Simon Lake, famed American submarine builder, spent years working with the Austro-Hungarian Navy, the Imperial Russian Navy, and the U.S. Navy. In addition to making military contributions, he worked on the 22-foot Explorer, a "baby submarine" designed for undersea farming and exploration. Above the surface, the Explorer resembled a "pair of milk cans on a raft," but when submerged, it could actually harvest $3,000 to $4,000 worth of sea sponges, clams, and pearl oysters per acre. Not bad for a four-wheeled pleasure craft incapable of working independently from its mother ship.
Onto the specs: the Explorer could descend 300 feet while tethered to a 500-foot cable, could accommodate a crew of two men and two passengers, and received air from a hose attached to the mother ship. Occupants would communicate with the surface by telephone. It drove along the ocean bottom using 30-inch iron wheels. Unlike its more conventional counterparts, the Explorer came with a crane for harvesting and depositing sea sponges into a large basket lowered into the ocean. Propellers near the front wheels would gather oysters by gently sifting the mud beneath them, thus preventing damage to their shells.

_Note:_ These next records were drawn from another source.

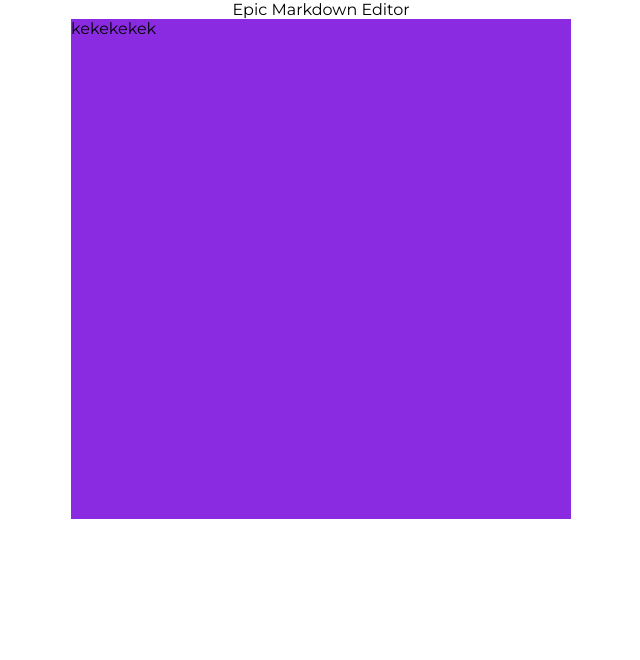
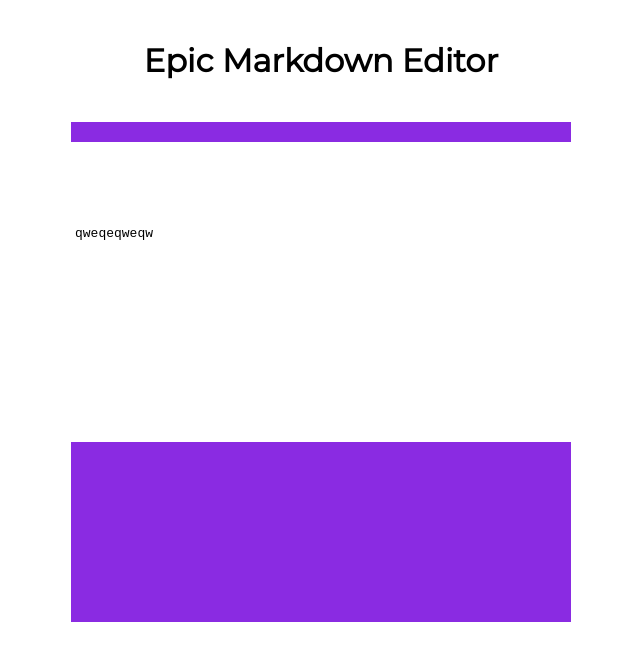
Before and after one commit to razergom/plain-markdown-editor, a React (Create React App) app: page / in a window 1280 px wide. Shown: the top 660 px of the page, without its empty margins (319-959 px from the left). Built offline with nearby package versions, Linux system fonts and the light colour scheme.

Commit message:
initial codemirror setup

```diff
--- a/package.json
+++ b/package.json
@@ -42,5 +42,9 @@
       "last 1 firefox version",
       "last 1 safari version"
     ]
+  },
+  "devDependencies": {
+    "sass": "^1.32.8",
+    "sass-loader": "^11.0.1"
   }
 }
--- a/src/App/App.tsx
+++ b/src/App/App.tsx
@@ -4,7 +4,7 @@ import styles from './styles.module.scss'
 
 export const App = () => (
     <div className={styles.editorWrapper}>
-        <div>Epic Markdown Editor</div>
-        <Editor />
+        <h1>Epic Markdown Editor</h1>
+        <Editor content={'qweqeqweqw'} onChangeContent={() => {}} />
     </div>
 )
--- a/src/App/styles.module.scss
+++ b/src/App/styles.module.scss
@@ -1,6 +1,12 @@
 .editorWrapper {
+  margin-top: 20px;
+
   display: flex;
   flex-direction: column;
   justify-content: center;
   align-items: center;
+
+  div {
+    margin-top: 20px;
+  }
 }
--- a/src/Components/Editor/Editor.tsx
+++ b/src/Components/Editor/Editor.tsx
@@ -1,6 +1,21 @@
 import React from 'react'
+import { Controlled as ControlledEditor } from "react-codemirror2";
+import 'codemirror/lib/codemirror.css'
+import 'codemirror/theme/material.css'
+import 'codemirror/mode/markdown/markdown'
 import styles from './styles.module.scss'
 
-export const Editor = () => (
-    <div className={styles.editor}>kekekekek</div>
-)
+type EditorProps = {
+    content: string
+    onChangeContent: (content: string) => void
+}
+
+export const Editor = (props: EditorProps) => {
+    const { content, onChangeContent } = props
+
+    return (
+        <div className={styles.editor}>
+            <ControlledEditor onBeforeChange={onChangeContent} value={content} />
+        </div>
+    )
+}
--- a/src/index.tsx
+++ b/src/index.tsx
@@ -1,7 +1,7 @@
 import React from 'react';
 import ReactDOM from 'react-dom';
 import { App } from "./App";
-require('./index.scss');
+import './index.scss'
 
 ReactDOM.render(
   <React.StrictMode>
```
Also changed, not shown: 1 other file (tests, documents, lock files or other folders).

Read the full story in "Midget Sub to Seek Riches on Sea's Floor"